_Available data_

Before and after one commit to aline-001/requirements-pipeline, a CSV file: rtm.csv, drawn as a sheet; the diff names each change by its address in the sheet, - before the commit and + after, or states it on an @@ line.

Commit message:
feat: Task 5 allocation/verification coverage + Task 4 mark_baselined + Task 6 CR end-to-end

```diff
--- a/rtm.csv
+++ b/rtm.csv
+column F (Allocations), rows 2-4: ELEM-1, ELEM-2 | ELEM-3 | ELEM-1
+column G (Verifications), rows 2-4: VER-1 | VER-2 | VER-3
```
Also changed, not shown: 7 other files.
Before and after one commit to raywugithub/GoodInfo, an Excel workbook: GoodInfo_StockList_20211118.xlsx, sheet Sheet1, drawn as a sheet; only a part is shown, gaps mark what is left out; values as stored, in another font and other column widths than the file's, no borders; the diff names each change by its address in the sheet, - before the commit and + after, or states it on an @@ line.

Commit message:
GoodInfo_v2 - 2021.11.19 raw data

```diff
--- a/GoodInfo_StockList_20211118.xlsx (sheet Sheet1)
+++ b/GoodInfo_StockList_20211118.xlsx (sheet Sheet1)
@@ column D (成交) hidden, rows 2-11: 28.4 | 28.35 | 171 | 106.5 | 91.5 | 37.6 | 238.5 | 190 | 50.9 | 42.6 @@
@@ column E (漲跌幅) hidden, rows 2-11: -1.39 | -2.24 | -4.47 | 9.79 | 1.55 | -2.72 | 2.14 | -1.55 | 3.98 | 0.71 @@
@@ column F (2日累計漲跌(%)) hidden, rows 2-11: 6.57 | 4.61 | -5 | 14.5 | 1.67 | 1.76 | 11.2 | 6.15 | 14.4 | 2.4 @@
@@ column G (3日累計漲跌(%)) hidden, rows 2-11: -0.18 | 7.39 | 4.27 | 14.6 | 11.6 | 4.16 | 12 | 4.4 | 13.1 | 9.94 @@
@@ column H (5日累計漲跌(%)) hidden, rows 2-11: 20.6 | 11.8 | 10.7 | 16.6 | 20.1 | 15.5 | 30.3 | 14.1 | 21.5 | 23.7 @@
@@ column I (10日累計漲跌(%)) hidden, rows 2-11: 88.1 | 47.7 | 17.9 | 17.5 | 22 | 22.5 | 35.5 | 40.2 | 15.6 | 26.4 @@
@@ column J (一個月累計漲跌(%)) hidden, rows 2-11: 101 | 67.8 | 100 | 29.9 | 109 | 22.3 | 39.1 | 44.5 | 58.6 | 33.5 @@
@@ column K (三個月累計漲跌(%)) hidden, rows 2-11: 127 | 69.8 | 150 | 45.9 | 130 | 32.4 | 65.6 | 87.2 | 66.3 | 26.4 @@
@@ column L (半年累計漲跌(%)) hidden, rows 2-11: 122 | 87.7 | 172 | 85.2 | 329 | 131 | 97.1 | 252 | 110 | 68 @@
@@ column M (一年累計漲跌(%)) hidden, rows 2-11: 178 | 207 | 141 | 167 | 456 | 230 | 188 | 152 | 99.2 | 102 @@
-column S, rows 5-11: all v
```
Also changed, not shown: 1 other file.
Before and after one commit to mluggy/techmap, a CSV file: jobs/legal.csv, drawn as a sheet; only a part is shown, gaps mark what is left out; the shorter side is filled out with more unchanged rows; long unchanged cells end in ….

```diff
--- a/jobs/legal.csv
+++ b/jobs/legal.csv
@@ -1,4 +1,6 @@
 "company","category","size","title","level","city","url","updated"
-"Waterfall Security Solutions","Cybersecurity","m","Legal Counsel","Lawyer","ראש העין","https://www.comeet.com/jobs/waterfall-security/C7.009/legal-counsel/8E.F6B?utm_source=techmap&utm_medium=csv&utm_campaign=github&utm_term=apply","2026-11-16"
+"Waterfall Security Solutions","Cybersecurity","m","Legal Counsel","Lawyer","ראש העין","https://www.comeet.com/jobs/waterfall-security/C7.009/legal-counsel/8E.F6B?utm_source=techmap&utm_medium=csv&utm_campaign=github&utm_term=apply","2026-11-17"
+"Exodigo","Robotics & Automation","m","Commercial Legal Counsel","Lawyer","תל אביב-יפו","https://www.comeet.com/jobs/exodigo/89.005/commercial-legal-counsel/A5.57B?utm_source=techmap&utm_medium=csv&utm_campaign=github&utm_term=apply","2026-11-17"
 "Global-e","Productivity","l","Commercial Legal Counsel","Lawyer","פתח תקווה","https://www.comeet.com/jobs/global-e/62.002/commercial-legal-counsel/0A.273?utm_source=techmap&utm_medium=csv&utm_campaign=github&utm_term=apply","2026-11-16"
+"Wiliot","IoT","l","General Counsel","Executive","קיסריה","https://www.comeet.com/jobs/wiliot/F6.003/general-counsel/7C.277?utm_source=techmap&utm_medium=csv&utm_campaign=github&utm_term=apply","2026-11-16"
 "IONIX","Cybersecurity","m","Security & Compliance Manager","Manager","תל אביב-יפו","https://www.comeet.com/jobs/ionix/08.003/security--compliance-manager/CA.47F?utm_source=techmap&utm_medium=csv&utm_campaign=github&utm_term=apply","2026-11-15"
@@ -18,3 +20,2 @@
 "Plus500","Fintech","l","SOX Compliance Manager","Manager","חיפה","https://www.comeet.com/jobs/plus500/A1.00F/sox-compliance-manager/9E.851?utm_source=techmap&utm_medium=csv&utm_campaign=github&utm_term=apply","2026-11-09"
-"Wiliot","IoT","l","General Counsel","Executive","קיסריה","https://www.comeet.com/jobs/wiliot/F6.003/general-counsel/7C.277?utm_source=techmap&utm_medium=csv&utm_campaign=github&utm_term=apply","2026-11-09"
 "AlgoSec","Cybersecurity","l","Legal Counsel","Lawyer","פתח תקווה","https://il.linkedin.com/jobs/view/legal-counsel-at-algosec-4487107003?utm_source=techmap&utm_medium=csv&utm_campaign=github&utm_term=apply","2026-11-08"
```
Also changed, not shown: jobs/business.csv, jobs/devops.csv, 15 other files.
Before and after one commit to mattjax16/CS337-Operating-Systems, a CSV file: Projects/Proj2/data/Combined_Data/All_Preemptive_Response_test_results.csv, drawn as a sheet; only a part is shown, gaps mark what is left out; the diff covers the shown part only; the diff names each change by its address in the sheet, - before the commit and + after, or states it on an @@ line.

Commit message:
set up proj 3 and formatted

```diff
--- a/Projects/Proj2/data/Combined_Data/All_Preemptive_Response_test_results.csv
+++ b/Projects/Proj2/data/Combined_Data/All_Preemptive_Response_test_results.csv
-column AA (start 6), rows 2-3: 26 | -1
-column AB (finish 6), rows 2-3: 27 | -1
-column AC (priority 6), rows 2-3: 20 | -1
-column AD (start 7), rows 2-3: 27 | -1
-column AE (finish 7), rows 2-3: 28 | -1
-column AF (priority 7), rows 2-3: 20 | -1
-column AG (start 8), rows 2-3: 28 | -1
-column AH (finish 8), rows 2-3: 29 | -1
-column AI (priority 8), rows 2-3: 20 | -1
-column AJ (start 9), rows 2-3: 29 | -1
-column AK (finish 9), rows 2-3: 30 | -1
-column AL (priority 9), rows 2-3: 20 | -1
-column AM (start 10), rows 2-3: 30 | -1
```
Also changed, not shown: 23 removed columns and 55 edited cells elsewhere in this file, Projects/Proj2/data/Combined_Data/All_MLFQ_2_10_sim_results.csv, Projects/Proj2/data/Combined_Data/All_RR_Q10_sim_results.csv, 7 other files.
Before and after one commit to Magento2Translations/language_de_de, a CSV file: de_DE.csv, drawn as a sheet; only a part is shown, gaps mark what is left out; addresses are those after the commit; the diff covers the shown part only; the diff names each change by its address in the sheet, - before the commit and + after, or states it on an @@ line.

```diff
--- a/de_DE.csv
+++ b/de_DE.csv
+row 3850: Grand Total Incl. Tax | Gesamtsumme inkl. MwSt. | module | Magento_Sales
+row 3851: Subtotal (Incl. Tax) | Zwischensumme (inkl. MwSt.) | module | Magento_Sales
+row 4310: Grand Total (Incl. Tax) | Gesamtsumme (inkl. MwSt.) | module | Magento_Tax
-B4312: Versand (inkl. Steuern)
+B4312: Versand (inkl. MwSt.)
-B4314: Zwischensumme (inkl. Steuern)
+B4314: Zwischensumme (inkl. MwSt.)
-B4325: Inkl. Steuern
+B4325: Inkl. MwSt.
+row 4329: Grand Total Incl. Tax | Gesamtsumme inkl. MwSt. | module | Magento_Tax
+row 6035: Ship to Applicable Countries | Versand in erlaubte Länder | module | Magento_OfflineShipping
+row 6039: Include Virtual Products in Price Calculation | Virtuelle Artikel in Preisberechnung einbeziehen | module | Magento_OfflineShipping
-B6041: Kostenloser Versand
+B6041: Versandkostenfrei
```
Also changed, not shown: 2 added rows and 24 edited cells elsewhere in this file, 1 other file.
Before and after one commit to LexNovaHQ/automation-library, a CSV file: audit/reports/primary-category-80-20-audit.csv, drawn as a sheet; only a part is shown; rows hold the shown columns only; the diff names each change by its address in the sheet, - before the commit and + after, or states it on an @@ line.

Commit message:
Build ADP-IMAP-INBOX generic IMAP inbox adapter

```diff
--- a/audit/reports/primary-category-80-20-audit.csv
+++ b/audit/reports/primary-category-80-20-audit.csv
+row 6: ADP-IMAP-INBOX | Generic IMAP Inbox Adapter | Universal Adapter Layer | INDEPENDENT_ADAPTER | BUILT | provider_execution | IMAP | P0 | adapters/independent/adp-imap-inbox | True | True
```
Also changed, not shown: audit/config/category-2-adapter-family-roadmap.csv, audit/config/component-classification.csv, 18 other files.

_About this exercise_
Which lines of the data contain the word "module"? Copy each one.

_Response_
+row 3850: Grand Total Incl. Tax | Gesamtsumme inkl. MwSt. | module | Magento_Sales
+row 3851: Subtotal (Incl. Tax) | Zwischensumme (inkl. MwSt.) | module | Magento_Sales
+row 4310: Grand Total (Incl. Tax) | Gesamtsumme (inkl. MwSt.) | module | Magento_Tax
+row 4329: Grand Total Incl. Tax | Gesamtsumme inkl. MwSt. | module | Magento_Tax
+row 6035: Ship to Applicable Countries | Versand in erlaubte Länder | module | Magento_OfflineShipping
+row 6039: Include Virtual Products in Price Calculation | Virtuelle Artikel in Preisberechnung einbeziehen | module | Magento_OfflineShipping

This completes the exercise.